Farmers Insurance Social Media Marketing Case Study: Utilizing FarmVille for Facebook Brand Awareness
There are many tools that are available to companies in social media marketing, but one that you don’t hear about often is social gaming, especially when these games are played directly on popular social networking sites like Facebook. Farmers Insurance earlier this week announced a new campaign that would put their virtual airship on the screens of everyone playing the popular social game FarmVille, which was reported to be 80 million users earlier this year.
I had the opportunity to interview Ryon Harms, the Director of Social Media for Farmers Insurance, and get his input on the significance of this campaign for Farmers as well as what other social media marketers can learn from his experience. Here’s what I learned from the talk and the campaign itself, which was the brainchild of Marc Zeitlin, Vice President of eBusiness for Farmers.
1.) Any Social Media Campaign Needs to Be Aligned with Your Brand
Farmers Insurance was founded in 1928 by actual farmers who felt they were under-served and paid too much for insurance. 100 years later, Farmers is now serving virtual farmers on FarmVille. Farmers Insurance came to the conclusion that partnering with Farmville would actually align very nicely with their brand and who they are. Farmers Insurance has always been seen as a conservative company, and now they wanted to show that they were in touch with their clients, had an amazing internal culture, and cared a great deal about their customers. Social media was seen as a perfect channel to use to get the word out about who they were. And the choice of FarmVille was a natural.

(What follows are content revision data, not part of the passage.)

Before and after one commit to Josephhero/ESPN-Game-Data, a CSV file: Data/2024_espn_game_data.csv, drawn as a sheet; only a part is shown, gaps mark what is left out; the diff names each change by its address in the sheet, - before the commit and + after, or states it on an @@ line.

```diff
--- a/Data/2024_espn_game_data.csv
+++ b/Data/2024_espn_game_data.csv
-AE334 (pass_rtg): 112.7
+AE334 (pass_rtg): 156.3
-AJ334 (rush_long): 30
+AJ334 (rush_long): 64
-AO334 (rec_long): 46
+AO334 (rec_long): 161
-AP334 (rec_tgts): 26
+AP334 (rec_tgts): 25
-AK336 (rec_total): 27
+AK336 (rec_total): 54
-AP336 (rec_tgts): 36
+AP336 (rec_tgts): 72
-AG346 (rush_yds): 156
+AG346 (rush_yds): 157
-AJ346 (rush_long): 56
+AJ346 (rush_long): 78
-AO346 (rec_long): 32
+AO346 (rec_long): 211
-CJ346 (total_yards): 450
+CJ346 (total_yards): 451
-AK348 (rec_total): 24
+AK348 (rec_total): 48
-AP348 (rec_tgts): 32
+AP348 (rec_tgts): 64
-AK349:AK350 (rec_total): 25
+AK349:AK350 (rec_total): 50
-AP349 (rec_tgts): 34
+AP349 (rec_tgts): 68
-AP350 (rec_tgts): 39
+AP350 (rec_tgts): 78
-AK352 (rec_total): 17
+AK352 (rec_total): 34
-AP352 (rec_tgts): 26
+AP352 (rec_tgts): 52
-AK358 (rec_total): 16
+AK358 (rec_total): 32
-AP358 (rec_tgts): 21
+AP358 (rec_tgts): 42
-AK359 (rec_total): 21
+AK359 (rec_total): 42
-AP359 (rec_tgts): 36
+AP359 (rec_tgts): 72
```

2.) You Need to Be Where Your Audience Is
I was confused why Farmers would choose FarmVille, which I always thought of being something that a younger demographic who had no need for insurance were playing. According to Farmers, though, the largest deomgraphic group playing FarmVille are actually stay-at-home moms. Since they believe that this population is in charge of a majority of the insurance buying decisions in any given household, FarmVille was a perfect outlet to reach out to their potential customers on.
3.) Be the Pioneer, Not the Follower
Harms mentioned that this was only the first of many social media campaigns, and that social gaming is still something that they will continue to work with. Farmers, who were late to the social media bandwagon of Facebook and Twitter, see social gaming as becoming a much more popular thing in the future, and they want to be the pioneers here. No doubt that support from the executive team as well as the efforts of Zeitlin, who did not have a background in social media, to try to do things differently and do something new were instrumental in making Farmers a real pioneer in the space.
4.) Approach Social Gaming as an Opportunity
I was wondering how it was working with Zynga. Apparently, it was easy for Farmers to work with them and align their strategy with that of Zynga to ensure that Farmers was able to build awareness while respecting the integrity of the game and the people playing it. Social gaming is an opportunity, like mobile, that are only going to gain in importance, yet so few companies seem to have a strategy on. Now is the perfect time to approach social gaming as an opportunity.
5.) Compliance Issues for a Regulated Industry?
There are many companies in regulated industries like Farmers who are trying to stay as far away from social media as possible. It was encouraging to see that Farmers agreed to do this social campaign, yet I wondered if there were any internal departments worrying about potential compliance issues. According to Harms, FarmVille is a virtual world, so the only compliance issues that Farmers had was actually making sure that they played by the rules of the game! Even if your company is in a regulated industry, there are things that can be done in social media to help your company build brand awareness.
6.) Social Media Does Not Exist in a Vacuum
Farmers is not putting an airship on FarmVille for the sake of advertising in a virtual world. They are, in parallel, running a campaign on their Facebook Fan Page which will allow the winners, chosen from those that “Like” their page, to have a ride in the actual Farmers Airship, pictured above, which is apparently the largest flying aircraft in the world. Gamers on FarmVille will be taken directly to the Farmers Fan Page by clicking on the virtual airship protecting the virtual crops. By integrating FarmVille and Facebook with their promotional campaign, the result will not only be much greater awareness by those playing Farmville as well as Facebook users in general; it will also have a lasting effect of having a Fan Page with tens of thousands of present customers and future clients that can now be tapped into in the future.
So what have the results been of the campaign so far? The Facebook sweepstakes started 2 weeks ago, at which time Farmers had 6,500 Facebook fans. That number last week swelled to 14,000 with the introduction of the sweepstakes. After the FarmVille campaign started on Monday, that number has jumped to more than 37,500 fans. That doesn’t necessarily equate to more revenues, but in an industry where Geico has mindshare with their entertaining commercials and Allstate and State Farm have more sales, Farmers has made a statement by setting up shop and allowing their fans quick access to quotations, searching local dealers, and even the ability to ask a question directly on their Fan Page Wall.
Where does Farmers go from here? “Obviously we want to be number one in social media out of all of the insurance brands,” said Harms, “but more importantly, we want to be considered a leading social brand, a company that would be at the top of the Social Media Brand Engagement Report put out by Altimeter.”
It is refreshing to see a big brand who understands where they are going and where they need to be with their social strategy.
What do you think of this social campaign?